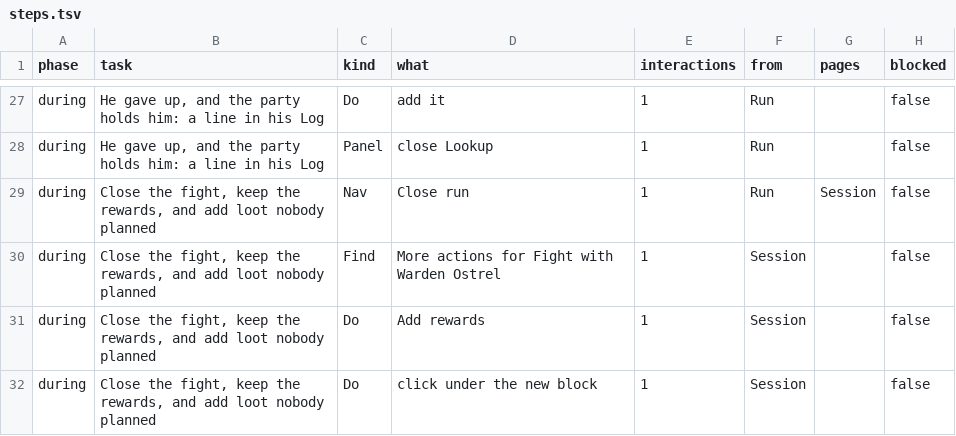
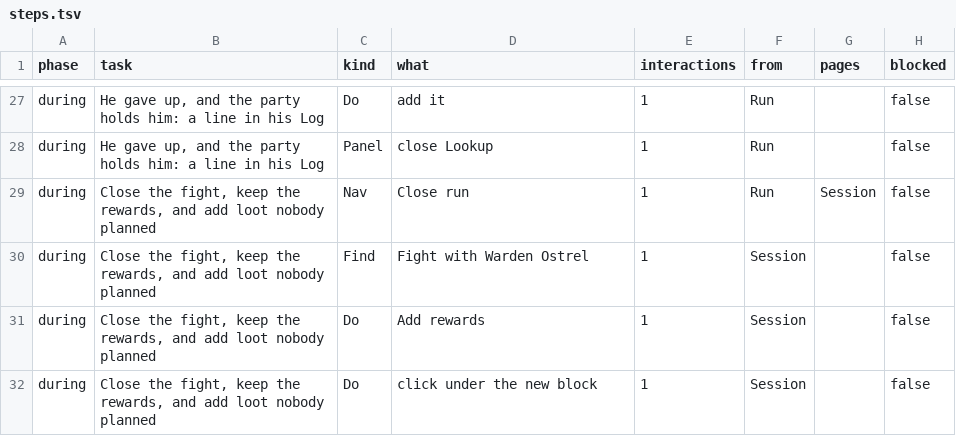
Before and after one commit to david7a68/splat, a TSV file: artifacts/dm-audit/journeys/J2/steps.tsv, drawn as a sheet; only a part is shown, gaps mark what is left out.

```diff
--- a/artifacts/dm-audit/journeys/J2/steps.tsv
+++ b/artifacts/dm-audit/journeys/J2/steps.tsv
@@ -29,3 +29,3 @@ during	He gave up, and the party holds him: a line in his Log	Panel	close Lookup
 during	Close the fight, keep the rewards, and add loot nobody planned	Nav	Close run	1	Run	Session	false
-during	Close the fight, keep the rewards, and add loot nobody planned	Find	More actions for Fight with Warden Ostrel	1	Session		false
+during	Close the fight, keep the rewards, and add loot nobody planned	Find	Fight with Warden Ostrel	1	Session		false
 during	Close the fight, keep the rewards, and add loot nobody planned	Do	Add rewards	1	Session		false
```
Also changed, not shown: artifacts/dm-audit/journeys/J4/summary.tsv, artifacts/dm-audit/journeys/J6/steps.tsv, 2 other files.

═══

ACTIVITY: The lines to report are those in the material above that contain the word "with"; copy every one of them.

SOLUTION FOR THIS EXERCISE:
-during	Close the fight, keep the rewards, and add loot nobody planned	Find	More actions for Fight with Warden Ostrel	1	Session		false
+during	Close the fight, keep the rewards, and add loot nobody planned	Find	Fight with Warden Ostrel	1	Session		false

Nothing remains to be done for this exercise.